Police using bait cars to cut down on car break-ins
Updated On: Jul 23 2013 07:03:32 PM CDT
Columbia police have used bait cars in the city for the past six years when stolen vehicles were at an all-time high. However, last month, the program got a face-lift.
Steve Brown, a retired Columbia officer, took the program under his wing to add more cars and improve its technology.
The focus right now is not so much on people stealing vehicles, but instead car break-ins.
In just two days last week, there were 22 car break-ins.
"It's one of those prevalent crimes so bad in the United States like people running red lights or speeding," said Brown.
The bait car is able to capture these types of criminals through the car's strategic placement.
"It's something that affects everybody," Brown said. "There's no neighborhood that is immune from it. There is no socioeconomic lines it does not cross."
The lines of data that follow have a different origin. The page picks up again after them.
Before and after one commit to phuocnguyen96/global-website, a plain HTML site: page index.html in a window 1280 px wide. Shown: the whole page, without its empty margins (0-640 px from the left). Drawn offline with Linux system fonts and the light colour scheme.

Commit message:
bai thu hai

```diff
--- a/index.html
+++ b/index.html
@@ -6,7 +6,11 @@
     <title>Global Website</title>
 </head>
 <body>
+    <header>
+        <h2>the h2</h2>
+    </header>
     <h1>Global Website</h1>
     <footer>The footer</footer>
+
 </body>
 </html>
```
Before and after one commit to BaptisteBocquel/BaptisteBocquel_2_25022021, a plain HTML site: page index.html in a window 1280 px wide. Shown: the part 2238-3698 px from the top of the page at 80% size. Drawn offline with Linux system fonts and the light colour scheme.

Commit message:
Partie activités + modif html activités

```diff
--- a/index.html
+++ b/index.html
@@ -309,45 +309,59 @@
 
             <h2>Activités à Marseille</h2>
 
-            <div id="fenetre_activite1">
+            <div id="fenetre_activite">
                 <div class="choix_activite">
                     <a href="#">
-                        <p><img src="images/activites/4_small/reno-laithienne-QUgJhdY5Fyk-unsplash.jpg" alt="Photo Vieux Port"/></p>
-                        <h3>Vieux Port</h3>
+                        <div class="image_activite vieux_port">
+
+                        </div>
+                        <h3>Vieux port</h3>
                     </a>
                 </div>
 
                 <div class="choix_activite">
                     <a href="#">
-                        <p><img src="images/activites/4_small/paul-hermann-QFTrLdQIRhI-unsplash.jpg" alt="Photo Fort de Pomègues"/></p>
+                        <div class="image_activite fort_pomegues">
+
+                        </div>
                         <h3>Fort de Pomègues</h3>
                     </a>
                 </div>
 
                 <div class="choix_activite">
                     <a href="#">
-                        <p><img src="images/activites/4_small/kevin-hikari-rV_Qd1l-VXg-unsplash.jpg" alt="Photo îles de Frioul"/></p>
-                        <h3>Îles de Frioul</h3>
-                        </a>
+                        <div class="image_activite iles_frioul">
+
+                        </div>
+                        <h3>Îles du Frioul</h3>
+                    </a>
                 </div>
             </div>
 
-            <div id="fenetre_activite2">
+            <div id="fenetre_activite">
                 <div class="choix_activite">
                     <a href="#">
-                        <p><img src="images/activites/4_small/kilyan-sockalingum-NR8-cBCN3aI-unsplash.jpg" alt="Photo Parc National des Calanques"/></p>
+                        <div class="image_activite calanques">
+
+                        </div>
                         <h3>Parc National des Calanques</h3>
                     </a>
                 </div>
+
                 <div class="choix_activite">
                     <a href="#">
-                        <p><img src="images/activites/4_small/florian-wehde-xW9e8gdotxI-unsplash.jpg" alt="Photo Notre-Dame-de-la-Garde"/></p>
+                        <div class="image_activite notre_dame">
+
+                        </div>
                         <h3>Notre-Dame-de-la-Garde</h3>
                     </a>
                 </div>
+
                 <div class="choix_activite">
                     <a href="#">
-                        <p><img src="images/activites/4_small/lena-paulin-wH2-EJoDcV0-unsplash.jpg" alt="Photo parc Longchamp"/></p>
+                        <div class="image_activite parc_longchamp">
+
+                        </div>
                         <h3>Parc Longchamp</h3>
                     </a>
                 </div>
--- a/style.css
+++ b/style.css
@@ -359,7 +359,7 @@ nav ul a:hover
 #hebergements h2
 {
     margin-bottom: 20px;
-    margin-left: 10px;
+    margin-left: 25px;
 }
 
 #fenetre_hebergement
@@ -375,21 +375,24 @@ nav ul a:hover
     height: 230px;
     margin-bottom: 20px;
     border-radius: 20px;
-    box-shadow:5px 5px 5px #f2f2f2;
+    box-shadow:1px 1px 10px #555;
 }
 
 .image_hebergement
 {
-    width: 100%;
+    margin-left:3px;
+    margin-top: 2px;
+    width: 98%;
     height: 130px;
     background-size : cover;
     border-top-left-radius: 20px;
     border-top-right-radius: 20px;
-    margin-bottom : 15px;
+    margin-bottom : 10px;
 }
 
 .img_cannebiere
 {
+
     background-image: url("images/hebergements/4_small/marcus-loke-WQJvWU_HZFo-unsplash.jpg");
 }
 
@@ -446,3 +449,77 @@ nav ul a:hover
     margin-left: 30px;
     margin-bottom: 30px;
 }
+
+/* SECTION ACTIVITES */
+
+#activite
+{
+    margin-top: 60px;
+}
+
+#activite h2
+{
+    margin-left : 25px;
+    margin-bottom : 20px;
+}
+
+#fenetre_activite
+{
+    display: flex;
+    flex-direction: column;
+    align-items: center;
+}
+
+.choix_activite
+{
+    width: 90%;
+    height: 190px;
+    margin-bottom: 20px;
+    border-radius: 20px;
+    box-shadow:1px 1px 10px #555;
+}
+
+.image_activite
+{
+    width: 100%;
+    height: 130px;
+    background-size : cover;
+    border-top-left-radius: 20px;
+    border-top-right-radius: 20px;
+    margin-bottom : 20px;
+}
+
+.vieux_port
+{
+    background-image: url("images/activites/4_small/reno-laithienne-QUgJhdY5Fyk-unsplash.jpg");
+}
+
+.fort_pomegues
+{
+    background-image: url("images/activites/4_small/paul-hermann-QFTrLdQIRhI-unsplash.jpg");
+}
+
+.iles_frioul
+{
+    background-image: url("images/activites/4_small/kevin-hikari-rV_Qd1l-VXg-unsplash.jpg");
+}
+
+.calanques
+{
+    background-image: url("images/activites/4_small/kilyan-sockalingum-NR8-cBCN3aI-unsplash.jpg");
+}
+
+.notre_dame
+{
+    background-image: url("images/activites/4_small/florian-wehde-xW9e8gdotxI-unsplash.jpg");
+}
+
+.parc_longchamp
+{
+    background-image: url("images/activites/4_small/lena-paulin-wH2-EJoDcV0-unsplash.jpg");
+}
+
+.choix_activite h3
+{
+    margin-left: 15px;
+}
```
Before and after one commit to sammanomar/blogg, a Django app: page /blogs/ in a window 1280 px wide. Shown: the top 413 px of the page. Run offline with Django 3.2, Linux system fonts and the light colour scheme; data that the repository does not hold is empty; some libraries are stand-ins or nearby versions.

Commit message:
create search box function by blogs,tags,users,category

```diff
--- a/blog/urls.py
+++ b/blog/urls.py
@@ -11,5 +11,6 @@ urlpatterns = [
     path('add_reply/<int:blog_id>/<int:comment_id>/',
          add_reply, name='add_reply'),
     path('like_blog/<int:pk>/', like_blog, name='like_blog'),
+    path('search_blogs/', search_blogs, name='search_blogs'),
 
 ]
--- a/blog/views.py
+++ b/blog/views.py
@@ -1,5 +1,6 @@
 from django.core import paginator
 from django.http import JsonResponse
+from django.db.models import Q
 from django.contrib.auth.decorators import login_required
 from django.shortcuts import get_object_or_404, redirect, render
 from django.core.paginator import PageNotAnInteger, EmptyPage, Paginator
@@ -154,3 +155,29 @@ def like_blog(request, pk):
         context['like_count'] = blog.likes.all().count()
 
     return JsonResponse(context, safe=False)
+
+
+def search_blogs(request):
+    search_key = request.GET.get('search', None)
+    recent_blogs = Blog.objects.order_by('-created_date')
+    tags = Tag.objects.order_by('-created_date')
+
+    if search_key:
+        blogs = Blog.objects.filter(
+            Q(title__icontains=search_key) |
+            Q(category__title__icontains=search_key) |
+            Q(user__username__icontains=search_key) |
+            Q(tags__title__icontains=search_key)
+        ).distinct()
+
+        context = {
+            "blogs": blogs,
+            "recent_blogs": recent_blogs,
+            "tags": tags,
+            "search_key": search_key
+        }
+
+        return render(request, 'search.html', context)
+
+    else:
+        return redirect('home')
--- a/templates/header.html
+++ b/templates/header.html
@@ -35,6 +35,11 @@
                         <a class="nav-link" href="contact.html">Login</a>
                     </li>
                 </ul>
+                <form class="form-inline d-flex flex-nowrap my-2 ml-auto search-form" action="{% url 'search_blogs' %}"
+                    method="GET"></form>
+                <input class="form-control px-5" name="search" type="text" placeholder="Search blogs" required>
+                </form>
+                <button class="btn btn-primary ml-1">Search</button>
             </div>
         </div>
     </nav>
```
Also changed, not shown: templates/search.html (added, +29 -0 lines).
Once a bait car is stolen or stolen from, an alarm triggers and alerts the police department. They can then track the vehicle and everything that happens inside the car is recorded.
Police even have the ability to completely stop the car and lock it so that a car chase is not possible.
Since the use of bait cars, the number of stolen vehicles is steadily decreasing. In 2012, there were 70 fewer stolen cars than in 2007.
Copyright © 2013 KMIZ - The Networks of Mid-Missouri. All rights reserved. This material may not be published, broadcast, rewritten or redistributed.
Body found at the Lake of the Ozarks
Glitch in Social Services System costs Mid-Missouri woman hundreds
Stolen guns often used for crimes
Crash between SUV and motorcycle ruled a hit and run
Columbia school changes bus protocol
Injured football player Chad Stover passes away
Three arrested following Jefferson City pursuit
Two MU students report rapes near campus
Before they were famous: Celebrity commercials
Local sportscast: September 17 2014